## Task prompt
What lines in the entries hold the string "href"? List them.

## Records for the exercise
################

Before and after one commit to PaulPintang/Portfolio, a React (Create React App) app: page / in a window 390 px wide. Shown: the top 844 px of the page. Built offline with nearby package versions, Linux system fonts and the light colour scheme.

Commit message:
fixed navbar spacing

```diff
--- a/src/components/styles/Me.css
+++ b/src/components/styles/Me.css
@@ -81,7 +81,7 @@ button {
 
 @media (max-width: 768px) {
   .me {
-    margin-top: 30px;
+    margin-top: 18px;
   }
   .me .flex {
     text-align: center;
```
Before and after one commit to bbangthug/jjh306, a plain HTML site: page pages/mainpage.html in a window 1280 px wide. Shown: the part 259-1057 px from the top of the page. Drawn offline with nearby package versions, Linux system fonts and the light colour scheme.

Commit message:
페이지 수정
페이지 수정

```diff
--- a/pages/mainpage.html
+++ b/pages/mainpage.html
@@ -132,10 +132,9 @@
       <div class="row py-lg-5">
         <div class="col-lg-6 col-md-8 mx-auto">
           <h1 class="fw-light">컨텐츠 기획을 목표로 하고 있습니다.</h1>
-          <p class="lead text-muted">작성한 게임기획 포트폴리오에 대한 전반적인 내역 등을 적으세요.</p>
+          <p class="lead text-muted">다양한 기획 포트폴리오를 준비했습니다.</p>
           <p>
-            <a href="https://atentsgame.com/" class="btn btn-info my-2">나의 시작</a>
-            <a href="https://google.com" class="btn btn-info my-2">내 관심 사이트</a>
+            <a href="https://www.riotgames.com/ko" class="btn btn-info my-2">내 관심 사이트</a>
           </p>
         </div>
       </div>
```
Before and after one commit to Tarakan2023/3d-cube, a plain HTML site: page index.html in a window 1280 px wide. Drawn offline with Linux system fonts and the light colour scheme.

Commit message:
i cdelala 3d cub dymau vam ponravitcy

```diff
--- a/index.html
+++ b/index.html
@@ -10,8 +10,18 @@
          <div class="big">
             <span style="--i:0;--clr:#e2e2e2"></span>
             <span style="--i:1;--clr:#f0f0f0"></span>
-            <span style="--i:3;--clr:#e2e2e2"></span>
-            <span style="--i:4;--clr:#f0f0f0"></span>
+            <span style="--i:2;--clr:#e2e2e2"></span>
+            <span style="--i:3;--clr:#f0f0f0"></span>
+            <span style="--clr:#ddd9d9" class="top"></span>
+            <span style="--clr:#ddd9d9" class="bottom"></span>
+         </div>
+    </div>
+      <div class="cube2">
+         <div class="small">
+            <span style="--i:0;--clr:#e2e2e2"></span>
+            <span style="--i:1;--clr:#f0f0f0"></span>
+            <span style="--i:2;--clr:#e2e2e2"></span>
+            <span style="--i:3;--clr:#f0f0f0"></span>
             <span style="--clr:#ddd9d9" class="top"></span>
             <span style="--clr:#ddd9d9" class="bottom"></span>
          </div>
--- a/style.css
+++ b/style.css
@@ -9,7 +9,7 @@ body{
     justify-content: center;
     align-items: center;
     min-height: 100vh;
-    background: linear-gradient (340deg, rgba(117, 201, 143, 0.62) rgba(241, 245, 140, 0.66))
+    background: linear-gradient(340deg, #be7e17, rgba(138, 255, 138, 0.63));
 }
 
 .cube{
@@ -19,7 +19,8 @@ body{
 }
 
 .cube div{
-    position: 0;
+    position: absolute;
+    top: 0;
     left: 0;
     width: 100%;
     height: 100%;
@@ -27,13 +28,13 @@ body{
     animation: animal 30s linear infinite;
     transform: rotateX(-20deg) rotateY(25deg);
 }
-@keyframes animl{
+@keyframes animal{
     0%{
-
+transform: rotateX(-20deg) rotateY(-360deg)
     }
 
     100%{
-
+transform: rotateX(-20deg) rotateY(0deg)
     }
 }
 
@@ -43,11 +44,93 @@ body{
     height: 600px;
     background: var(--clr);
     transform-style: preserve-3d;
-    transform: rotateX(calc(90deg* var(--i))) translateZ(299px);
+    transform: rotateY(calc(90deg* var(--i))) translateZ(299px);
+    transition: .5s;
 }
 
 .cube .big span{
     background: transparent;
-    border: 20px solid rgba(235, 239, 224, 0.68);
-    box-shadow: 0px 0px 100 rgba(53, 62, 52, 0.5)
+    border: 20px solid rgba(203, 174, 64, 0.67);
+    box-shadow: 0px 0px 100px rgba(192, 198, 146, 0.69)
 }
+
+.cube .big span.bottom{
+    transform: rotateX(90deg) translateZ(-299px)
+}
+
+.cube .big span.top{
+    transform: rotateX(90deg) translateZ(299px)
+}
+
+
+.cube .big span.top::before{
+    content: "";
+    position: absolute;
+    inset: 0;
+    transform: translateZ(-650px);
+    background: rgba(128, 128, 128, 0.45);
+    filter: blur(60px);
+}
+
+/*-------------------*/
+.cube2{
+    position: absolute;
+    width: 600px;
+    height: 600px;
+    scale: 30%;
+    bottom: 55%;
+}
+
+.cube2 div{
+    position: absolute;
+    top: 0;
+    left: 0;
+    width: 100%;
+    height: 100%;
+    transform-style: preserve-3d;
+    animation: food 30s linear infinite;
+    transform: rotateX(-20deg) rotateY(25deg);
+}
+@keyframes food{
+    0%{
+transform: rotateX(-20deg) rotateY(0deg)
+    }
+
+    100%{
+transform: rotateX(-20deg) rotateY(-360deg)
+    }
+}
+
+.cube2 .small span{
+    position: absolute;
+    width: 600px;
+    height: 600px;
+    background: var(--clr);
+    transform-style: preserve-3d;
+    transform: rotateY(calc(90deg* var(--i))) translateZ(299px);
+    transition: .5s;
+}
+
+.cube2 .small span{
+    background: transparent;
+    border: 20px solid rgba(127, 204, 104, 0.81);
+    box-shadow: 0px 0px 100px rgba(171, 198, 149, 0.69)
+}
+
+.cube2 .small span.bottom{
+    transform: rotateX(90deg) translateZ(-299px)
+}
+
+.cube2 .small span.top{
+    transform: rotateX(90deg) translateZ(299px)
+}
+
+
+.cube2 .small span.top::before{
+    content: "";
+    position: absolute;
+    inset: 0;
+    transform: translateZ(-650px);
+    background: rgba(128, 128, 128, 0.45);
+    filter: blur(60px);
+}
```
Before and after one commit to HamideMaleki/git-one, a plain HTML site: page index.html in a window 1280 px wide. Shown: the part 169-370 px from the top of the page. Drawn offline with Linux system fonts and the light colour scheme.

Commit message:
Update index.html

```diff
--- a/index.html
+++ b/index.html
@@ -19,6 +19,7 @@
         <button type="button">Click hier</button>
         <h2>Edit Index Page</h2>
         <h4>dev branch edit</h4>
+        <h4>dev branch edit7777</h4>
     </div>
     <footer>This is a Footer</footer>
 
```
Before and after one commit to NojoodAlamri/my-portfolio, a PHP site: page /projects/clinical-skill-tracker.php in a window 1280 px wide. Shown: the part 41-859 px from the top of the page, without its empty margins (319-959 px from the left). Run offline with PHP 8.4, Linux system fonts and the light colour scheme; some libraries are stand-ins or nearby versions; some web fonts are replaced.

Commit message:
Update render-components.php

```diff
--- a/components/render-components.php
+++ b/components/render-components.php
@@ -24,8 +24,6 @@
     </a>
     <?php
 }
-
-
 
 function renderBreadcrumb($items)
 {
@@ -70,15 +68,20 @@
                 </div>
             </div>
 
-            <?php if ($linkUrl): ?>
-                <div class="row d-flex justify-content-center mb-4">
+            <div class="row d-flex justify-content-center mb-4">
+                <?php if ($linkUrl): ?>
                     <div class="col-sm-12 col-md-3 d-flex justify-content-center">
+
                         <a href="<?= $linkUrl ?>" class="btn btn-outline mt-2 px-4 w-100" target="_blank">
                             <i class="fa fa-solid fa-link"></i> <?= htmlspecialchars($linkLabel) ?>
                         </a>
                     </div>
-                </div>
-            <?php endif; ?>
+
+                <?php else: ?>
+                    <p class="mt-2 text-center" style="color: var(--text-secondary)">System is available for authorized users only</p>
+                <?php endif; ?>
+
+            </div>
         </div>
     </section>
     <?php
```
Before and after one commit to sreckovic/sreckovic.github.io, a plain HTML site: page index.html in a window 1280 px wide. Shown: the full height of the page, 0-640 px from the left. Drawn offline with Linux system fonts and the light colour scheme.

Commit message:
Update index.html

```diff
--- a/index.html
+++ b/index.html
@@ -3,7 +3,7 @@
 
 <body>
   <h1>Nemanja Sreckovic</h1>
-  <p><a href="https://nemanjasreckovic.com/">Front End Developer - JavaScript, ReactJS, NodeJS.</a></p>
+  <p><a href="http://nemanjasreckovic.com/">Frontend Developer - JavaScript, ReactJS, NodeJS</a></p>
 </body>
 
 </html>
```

################

## Reply to the exercise
-            <a href="https://atentsgame.com/" class="btn btn-info my-2">나의 시작</a>
-            <a href="https://google.com" class="btn btn-info my-2">내 관심 사이트</a>
+            <a href="https://www.riotgames.com/ko" class="btn btn-info my-2">내 관심 사이트</a>
                         <a href="<?= $linkUrl ?>" class="btn btn-outline mt-2 px-4 w-100" target="_blank">
-  <p><a href="https://nemanjasreckovic.com/">Front End Developer - JavaScript, ReactJS, NodeJS.</a></p>
+  <p><a href="http://nemanjasreckovic.com/">Frontend Developer - JavaScript, ReactJS, NodeJS</a></p>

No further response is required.